Your assignment — Type out the lines below exactly, pictures excluded.

Entries taken from a collection —
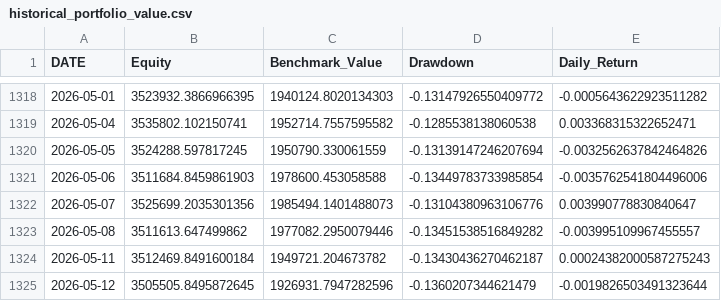
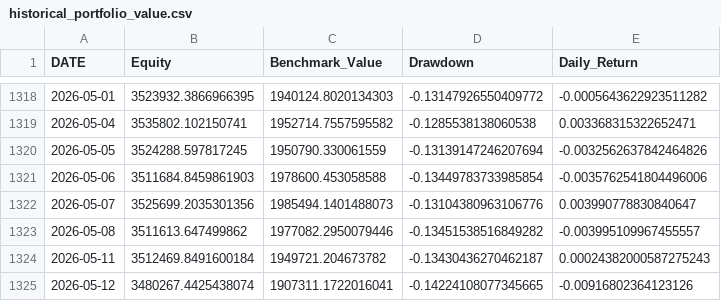
Before and after one commit to rehmahahmed/nse-bhavcopy-data, a CSV file: historical_portfolio_value.csv, drawn as a sheet; only a part is shown, gaps mark what is left out.

```diff
--- a/historical_portfolio_value.csv
+++ b/historical_portfolio_value.csv
@@ -1324,2 +1324,2 @@ DATE,Equity,Benchmark_Value,Drawdown,Daily_Return
 2026-05-11,3512469.8491600184,1949721.204673782,-0.13430436270462187,0.00024382000587275243
-2026-05-12,3505505.8495872645,1926931.7947282596,-0.1360207344621479,-0.0019826503491323644
+2026-05-12,3480267.4425438074,1907311.1722016041,-0.14224108077345665,-0.00916802364123126
```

Your response —
Before and after one commit to rehmahahmed/nse-bhavcopy-data, a CSV file: historical_portfolio_value.csv, drawn as a sheet; only a part is shown, gaps mark what is left out.

```diff
--- a/historical_portfolio_value.csv
+++ b/historical_portfolio_value.csv
@@ -1324,2 +1324,2 @@ DATE,Equity,Benchmark_Value,Drawdown,Daily_Return
 2026-05-11,3512469.8491600184,1949721.204673782,-0.13430436270462187,0.00024382000587275243
-2026-05-12,3505505.8495872645,1926931.7947282596,-0.1360207344621479,-0.0019826503491323644
+2026-05-12,3480267.4425438074,1907311.1722016041,-0.14224108077345665,-0.00916802364123126
```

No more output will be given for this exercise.